The second condition, which Jesus Himself teaches us, is perseverance. Some ask but grace doesn’t come: they don’t have this perseverance, because at bottom they have no need, or don’t have faith. And Jesus Himself teaches us the parable of that man who goes to his neighbour at midnight to ask for bread: perseverance in knocking on the door (Cf. Luke 11:5-8). Or the widow, with the iniquitous judge: and she insists and insists and insists: it’s perseverance (Cf. Luke 18:1-8). Faith and perseverance go together, because if you have faith, you can be sure that the Lord will give you what you ask for. And if the Lord makes you wait, knock, knock, knock <and> in the end, the Lord gives the grace. However, the Lord doesn’t do this to make Himself desired, or because He says “better that he wait,” no. He does so for our good, so that we take it seriously. To take prayer seriously, not as parrots: bla, bla, bla and nothing else. Jesus Himself will rebuke us: “Do not be as the pagans that believe in the efficacy of prayer <with> words, so many words” (Cf. Matthew 6:7-8). No, it’s perseverance <needed> there; it’s faith.
And the third thing that God wants in prayer is courage. Someone might think: is courage necessary to pray and to be before the Lord? It is, the courage to be there asking and going on, rather, almost . . . almost — I don’t want to say a heresy — but almost as though threatening the Lord. As Moses’ courage before God, when God wanted to destroy the people and make him the head of another people, he says: “No. I will stay with the people” (Cf. Exodus 32:7-14). Courage, the courage of Abraham, when he negotiates Sodom’s salvation: “And if there were 30, and if there were 25, and if there were 20 . . . “: There was courage there (Cf. Genesis 18:22-33). This virtue of courage is so necessary, not only for apostolic action but also for prayer.

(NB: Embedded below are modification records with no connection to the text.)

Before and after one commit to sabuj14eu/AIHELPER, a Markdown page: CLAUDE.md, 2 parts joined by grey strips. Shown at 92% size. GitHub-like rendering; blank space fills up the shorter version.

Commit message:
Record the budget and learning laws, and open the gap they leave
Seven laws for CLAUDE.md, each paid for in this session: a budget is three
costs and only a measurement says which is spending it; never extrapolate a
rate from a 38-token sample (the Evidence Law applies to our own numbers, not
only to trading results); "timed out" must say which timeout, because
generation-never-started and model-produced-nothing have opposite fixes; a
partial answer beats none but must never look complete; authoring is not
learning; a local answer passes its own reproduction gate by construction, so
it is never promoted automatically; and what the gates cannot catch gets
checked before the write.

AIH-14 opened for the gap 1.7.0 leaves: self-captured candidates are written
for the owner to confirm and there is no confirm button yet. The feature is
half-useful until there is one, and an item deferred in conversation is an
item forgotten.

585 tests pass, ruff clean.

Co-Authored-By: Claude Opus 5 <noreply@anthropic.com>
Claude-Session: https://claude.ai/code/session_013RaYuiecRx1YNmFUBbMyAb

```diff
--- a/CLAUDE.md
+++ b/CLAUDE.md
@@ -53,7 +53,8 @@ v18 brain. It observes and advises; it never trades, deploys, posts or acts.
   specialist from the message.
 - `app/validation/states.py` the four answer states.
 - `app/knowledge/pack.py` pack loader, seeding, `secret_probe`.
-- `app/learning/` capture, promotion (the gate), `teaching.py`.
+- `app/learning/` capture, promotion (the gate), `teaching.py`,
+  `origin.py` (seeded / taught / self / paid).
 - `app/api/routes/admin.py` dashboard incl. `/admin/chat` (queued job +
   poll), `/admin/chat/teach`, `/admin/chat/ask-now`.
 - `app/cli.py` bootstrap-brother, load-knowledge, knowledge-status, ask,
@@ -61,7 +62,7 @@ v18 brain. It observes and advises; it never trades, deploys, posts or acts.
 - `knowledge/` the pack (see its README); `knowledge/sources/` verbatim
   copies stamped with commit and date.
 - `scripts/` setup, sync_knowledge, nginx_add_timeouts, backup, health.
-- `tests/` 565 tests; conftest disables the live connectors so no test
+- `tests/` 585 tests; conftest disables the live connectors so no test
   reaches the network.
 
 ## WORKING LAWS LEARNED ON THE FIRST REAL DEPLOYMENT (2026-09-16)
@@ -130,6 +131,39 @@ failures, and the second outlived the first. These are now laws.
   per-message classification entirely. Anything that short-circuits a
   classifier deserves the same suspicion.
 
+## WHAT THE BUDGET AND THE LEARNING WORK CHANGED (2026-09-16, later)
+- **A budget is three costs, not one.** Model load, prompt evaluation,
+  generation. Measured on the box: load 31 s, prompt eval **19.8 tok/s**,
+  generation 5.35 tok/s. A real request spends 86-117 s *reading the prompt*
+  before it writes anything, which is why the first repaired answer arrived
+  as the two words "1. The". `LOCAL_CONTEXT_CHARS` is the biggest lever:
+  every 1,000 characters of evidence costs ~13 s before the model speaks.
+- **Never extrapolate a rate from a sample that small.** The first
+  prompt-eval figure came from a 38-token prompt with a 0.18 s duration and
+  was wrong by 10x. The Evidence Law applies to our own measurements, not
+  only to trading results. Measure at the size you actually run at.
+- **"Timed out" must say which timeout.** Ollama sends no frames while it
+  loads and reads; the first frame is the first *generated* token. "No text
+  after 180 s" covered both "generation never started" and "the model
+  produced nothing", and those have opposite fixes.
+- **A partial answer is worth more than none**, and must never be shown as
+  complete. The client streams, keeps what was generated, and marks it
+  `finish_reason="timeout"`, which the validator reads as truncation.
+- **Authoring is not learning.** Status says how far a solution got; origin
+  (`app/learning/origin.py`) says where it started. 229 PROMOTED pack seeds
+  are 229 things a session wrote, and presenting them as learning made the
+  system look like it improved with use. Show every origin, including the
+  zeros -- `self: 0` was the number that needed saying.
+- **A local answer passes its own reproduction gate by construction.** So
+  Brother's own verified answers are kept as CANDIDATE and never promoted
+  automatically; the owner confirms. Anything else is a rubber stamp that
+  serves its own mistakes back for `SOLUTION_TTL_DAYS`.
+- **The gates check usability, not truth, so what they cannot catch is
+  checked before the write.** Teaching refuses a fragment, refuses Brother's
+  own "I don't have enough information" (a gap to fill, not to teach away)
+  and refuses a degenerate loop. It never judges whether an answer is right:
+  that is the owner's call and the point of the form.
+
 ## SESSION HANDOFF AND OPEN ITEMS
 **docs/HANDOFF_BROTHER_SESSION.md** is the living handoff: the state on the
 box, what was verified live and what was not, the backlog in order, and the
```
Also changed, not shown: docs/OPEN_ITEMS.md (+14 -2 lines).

Finally, the Pope ended the celebration with Eucharistic Adoration and Benediction, inviting the faithful to make a Spiritual Communion.
Here is the Prayer Recited by the Pope
I prostrate myself at your feet, O my Jesus and I offer You the repentance of my contrite heart, which abases itself in its nothingness in your holy Presence. I adore you in the Sacrament of your Love, the Eucharist. I desire to receive You in my poor abode, which offers You my heart; while waiting for the happiness of Sacramental Communion, I want to possess You in spirit. Come to me, O my Jesus, that I may come to You. May your Love inflame my whole being in life and in death. I believe in You, I hope in You, I love You. Amen.[ZENIT translation of Pope Francis’ full homily at Santa Marta]